We headed south then east on the “fast roads”, up the coast through a bunch of little towns and then due north towards one of the most famous landmarks on Sao Miguel, Lagoa das Sete Cidades. It’s the quintessential postcard/tourism marketing photo commonly used for the Azores and one of the “seven wonders of Portugal” – two lakes formed in the crater of a volcano on the eastern side of the island. One lake is blue (ish), the other green (ish). The legend is that a princess fell in love with a farmhand, but her father forbade the marriage. One lake represents the tears of the princess, the other the farmhand.
(For the record, they both looked sorta the same to us.)
Our first trip up the windy roads was thick with fog, in some places we could barely see five feet in front of the car. When we got to the top there was nothing but gray, but we stopped anyway because E needed a break from driving and I needed to pry my hand off the car door handle, because I’d had a death grip on it for the whole half hour up the road. A sore hand and this picture is all I got from that trip (and for some reason this photo will only post giant-size or thumb-nail size, so giant-size it is):
The next afternoon, we thought we had a window of opportunity with the weather and went back. This time we took the secondary roads, rather than “the fast road”, and I continued with my “We’re gonna die” chant until we reached the top.
Another shot from a different viewpoint, the clouds were starting to role back in at this point, though here you can see one side is slightly greener than the other:
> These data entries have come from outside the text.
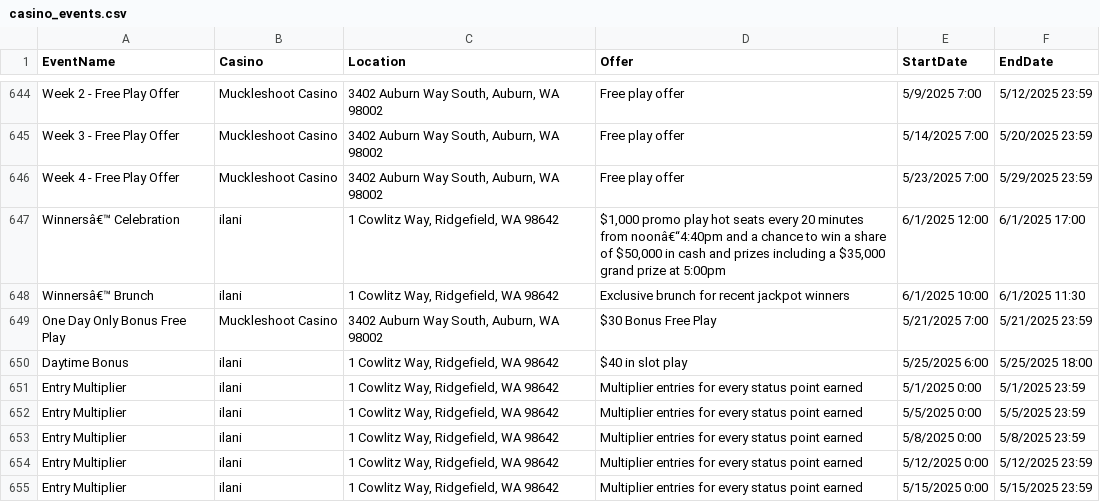
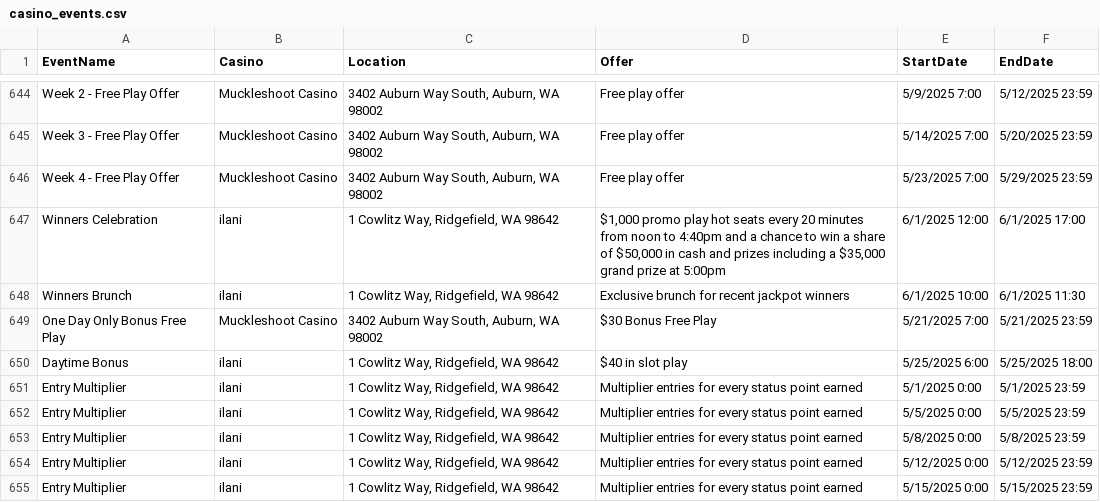
Before and after one commit to waor1990/casino-calendar, a CSV file: casino_events.csv, drawn as a sheet; only a part is shown, gaps mark what is left out.

```diff
--- a/casino_events.csv
+++ b/casino_events.csv
@@ -646,4 +646,4 @@ Week 3 - Free Play Offer,Muckleshoot Casino,"3402 Auburn Way South, Auburn, WA 9
 Week 4 - Free Play Offer,Muckleshoot Casino,"3402 Auburn Way South, Auburn, WA 98002",Free play offer,5/23/2025 7:00,5/29/2025 23:59
-Winnersâ€™ Celebration,ilani,"1 Cowlitz Way, Ridgefield, WA 98642","$1,000 promo play hot seats every 20 minutes from noonâ€“4:40pm and a chance to win a share of $50,000 in cash and prizes including a $35,000 grand prize at 5:00pm",6/1/2025 12:00,6/1/2025 17:00
-Winnersâ€™ Brunch,ilani,"1 Cowlitz Way, Ridgefield, WA 98642",Exclusive brunch for recent jackpot winners,6/1/2025 10:00,6/1/2025 11:30
+Winners Celebration,ilani,"1 Cowlitz Way, Ridgefield, WA 98642","$1,000 promo play hot seats every 20 minutes from noon to 4:40pm and a chance to win a share of $50,000 in cash and prizes including a $35,000 grand prize at 5:00pm",6/1/2025 12:00,6/1/2025 17:00
+Winners Brunch,ilani,"1 Cowlitz Way, Ridgefield, WA 98642",Exclusive brunch for recent jackpot winners,6/1/2025 10:00,6/1/2025 11:30
 One Day Only Bonus Free Play,Muckleshoot Casino,"3402 Auburn Way South, Auburn, WA 98002",$30 Bonus Free Play,5/21/2025 7:00,5/21/2025 23:59
```
Also changed, not shown: 8 other files.
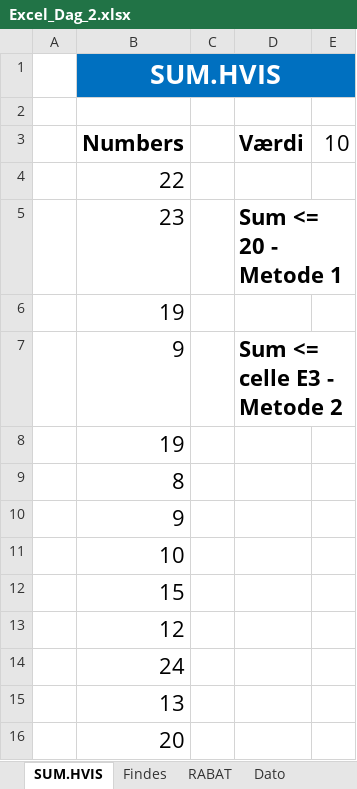
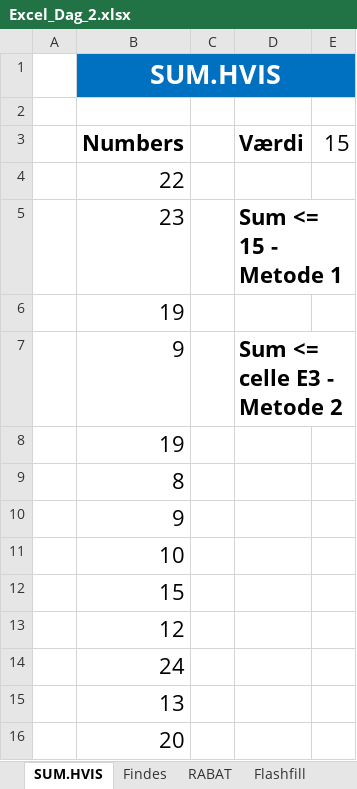
Before and after one commit to officegeek/DTU, an Excel workbook: filer/Excel_Dag_2.xlsx, sheet SUM.HVIS, drawn as a sheet; values as stored, in another font and other column widths than the file's, no borders; the diff names each change by its address in the sheet, - before the commit and + after, or states it on an @@ line.

```diff
--- a/filer/Excel_Dag_2.xlsx (sheet SUM.HVIS)
+++ b/filer/Excel_Dag_2.xlsx (sheet SUM.HVIS)
+sheet tab: Flashfill
-E3: 10
+E3: 15
-D5: Sum <= 20 - Metode 1
+D5: Sum <= 15 - Metode 1
```
Also changed, not shown: sheet RABAT, sheet Dato, sheet Findes, other sheet tabs, charts or pictures, 13 other files.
On the way down the mountainside we stopped at another viewpoint and hiked on a dirt road for a bit – I’m pretty sure that dirt road is featured in this video (which, incidentally, aptly portrays how I felt the whole week while in the car). Here, on one side we could see down into the valley, where the fog was trapped:
In contrast, on the other side of the road, it was clearing off and we could see down to the coast into the town of Mosteiros, which has these cool big rocks just off the coast:
(The cows get the best views.)
We wound our way down the mountain into the little village, where we got a bit more up close and personal with the Atlantic Ocean, where you can really get a feel for how the island was formed from volcanic activity…
On the way back to the hotel we stopped at a few more vantage points, which were almost always well landscaped with hydrangeas and/or these weird blue flowers (also came in white) – Google tells me they are agapanthus, or “Lily of the Nile”:
And then finally, this peeking out from the treetops:
Not done yet…